With Stanford's bludgeoning of Oregon Thursday night, the one-loss Cardinal have jumped right back into the BCS mix.
Voters had pointed to Stanford's shocking 27-21 loss in Utah October 12 as the one blight on their resume. With the Utes giving No. 22 Arizona State and their explosive offense all they could handle Saturday in Salt Lake City, the national perception of Kyle Whittingham's defense could be changing.
Versatile senior defender Trevor Reilly personifies the underrated Utes, who lost a heart-breaker to the Sun Devils 20-19.
The 6-foot-5, 255-pound Reilly serves as moveable chess piece for the Utes, showing the same ability to make plays at defensive end or linebacker as more hyped conference defenders like UCLA's Anthony Barr and the Cardinal's Trent Murphy. His average of 1.38 tackles for loss per game in 2013, in fact, ranks just behind Barr (1.62) and Murphy (1.56) among Pac-12 defenders. Reilly entered Saturday's Pac-12 showdown leading the team with 69 tackles, 11 tackles for loss, 5.5 sacks and three fumble recoveries.
NFL scouts know Reilly well, however.
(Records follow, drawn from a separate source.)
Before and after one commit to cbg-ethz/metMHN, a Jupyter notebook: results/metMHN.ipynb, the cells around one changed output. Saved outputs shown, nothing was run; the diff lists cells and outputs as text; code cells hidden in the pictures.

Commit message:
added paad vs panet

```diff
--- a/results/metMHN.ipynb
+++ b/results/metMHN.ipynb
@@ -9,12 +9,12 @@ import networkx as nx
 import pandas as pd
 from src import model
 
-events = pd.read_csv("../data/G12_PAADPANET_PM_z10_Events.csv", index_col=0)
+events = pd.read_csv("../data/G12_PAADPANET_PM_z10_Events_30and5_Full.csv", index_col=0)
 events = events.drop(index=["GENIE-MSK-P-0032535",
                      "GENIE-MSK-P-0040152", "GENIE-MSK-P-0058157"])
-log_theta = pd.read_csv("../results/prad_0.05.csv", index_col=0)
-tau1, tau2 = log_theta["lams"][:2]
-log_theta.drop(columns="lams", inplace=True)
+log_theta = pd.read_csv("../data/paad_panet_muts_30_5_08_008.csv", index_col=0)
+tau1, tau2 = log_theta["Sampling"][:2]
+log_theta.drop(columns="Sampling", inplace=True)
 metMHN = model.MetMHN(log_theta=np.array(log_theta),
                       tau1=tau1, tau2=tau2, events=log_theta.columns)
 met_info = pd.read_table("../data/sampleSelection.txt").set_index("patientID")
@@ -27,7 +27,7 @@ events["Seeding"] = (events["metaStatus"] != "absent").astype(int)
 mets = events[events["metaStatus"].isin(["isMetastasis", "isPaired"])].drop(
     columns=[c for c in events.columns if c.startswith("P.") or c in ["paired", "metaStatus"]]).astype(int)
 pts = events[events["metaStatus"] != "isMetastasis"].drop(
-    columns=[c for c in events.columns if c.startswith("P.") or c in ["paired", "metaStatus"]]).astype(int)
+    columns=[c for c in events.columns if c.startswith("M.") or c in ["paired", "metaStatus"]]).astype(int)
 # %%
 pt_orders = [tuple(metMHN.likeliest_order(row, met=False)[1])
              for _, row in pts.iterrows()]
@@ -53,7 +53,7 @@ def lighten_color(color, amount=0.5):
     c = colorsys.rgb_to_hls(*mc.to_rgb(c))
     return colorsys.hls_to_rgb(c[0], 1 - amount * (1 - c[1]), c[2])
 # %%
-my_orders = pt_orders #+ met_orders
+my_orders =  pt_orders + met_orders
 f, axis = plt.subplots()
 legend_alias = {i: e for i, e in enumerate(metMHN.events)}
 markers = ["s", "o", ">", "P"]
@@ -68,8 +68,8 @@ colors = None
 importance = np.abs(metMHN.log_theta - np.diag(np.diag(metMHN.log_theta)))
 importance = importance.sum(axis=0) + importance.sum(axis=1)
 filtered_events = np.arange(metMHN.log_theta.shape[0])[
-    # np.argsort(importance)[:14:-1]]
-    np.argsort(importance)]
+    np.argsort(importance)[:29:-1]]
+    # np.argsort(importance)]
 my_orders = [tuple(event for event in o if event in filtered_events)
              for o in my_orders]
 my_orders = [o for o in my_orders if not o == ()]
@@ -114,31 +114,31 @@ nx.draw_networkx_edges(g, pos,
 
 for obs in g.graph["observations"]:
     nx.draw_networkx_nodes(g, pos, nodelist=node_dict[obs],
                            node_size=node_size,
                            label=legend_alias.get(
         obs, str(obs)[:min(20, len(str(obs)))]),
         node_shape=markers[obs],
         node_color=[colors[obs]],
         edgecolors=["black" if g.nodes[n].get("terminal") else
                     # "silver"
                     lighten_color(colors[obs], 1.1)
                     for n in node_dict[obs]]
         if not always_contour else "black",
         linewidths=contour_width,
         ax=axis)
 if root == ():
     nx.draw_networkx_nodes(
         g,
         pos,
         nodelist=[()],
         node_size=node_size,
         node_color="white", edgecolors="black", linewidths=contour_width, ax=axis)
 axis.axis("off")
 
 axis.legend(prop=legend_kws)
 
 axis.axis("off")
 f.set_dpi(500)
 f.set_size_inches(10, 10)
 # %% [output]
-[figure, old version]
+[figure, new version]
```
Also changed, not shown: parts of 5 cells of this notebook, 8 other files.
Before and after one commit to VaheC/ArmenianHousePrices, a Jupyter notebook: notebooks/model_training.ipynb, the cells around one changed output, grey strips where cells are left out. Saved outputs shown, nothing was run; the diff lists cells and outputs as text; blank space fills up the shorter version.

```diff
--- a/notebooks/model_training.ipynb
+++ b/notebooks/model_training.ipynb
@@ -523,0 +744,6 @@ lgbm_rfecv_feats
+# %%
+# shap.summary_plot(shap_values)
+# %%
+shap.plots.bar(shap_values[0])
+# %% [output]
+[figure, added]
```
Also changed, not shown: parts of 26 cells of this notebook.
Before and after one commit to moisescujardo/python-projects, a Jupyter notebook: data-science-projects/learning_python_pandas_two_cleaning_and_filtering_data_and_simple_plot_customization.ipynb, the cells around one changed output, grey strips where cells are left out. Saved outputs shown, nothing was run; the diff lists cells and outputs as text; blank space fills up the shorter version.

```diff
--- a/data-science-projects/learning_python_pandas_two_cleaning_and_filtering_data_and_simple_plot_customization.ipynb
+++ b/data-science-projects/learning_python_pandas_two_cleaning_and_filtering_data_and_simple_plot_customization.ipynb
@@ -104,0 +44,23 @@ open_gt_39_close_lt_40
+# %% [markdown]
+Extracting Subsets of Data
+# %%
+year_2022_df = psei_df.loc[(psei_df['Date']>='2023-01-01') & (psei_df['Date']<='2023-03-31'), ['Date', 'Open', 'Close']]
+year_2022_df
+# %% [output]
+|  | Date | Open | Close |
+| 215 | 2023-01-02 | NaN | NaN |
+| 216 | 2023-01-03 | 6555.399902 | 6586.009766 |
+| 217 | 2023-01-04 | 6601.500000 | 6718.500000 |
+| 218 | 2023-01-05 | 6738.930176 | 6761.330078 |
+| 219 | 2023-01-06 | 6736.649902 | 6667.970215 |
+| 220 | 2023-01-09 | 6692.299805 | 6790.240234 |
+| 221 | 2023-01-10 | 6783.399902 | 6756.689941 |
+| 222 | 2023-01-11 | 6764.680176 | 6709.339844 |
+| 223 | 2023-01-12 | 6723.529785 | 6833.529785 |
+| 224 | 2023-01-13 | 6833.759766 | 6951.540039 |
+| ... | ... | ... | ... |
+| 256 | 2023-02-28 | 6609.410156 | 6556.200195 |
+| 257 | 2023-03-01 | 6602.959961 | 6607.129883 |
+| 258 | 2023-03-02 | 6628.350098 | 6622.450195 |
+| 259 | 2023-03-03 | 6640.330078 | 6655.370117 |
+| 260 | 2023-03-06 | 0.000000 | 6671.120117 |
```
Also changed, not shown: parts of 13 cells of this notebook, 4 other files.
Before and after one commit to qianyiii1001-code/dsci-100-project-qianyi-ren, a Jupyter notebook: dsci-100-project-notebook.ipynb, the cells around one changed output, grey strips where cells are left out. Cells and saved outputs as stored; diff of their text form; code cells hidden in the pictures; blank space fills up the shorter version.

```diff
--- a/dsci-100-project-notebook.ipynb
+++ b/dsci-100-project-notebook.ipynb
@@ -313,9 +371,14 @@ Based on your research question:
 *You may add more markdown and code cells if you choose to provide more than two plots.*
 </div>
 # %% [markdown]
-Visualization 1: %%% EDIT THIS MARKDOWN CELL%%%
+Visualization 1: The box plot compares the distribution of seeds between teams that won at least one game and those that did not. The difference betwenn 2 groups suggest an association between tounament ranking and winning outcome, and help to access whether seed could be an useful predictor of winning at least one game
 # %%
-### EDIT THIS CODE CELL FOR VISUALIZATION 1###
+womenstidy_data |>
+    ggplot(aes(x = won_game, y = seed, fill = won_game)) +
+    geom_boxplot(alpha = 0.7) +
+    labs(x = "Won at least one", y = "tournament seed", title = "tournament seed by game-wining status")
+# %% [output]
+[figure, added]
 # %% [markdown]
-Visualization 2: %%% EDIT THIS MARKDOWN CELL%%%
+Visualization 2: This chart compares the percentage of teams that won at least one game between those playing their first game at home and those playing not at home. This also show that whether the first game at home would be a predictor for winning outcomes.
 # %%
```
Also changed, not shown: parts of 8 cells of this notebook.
And after Saturday's gritty effort, more should be hearing Reilly's name soon.
Surprisingly athletic, Reilly was a constant fork in the side of the Sun Devils, recording multiple tackles for loss, including three sacks on the day. Twice Reilly used a pure speed rush to slip past senior left tackle Evan Finkenberg to sack quarterback Taylor Kelly, the second of which came on ASU's attempted two-point conversion after scoring the go-ahead touchdown with just under three minutes remaining. Reilly's sack kept the Sun Devils' lead at just one-point with 2:32 remaining.
It wasn't Reilly's only notable contribution on a PAT attempt.
Though he wasn't successful, the Utes showed their confidence in Reilly's athleticism by running him on a fake PAT attempt in the first quarter.
When rushing the quarterback out of a three point stance, Reilly shows good burst, as well as the flexibility to dip under the reach of the left tackle and turn the corner. He is very light on his feet, showing good body control to dip back inside on a counter move. Reilly's balance and flexibility were put to the test in this game but he showed the ability to handle cut blocks as well as keep his feet when pursuing down the line.
Considering his lanky frame, perhaps most surprising is Reilly's agility and awareness in coverage. Against Arizona State's up-tempo passing attack, Reilly showed quickness and instincts in space, demonstrating a blend of skills that could make him a highly attractive "hybrid" defender to scouts operating for 4-3 and 3-4 teams, alike.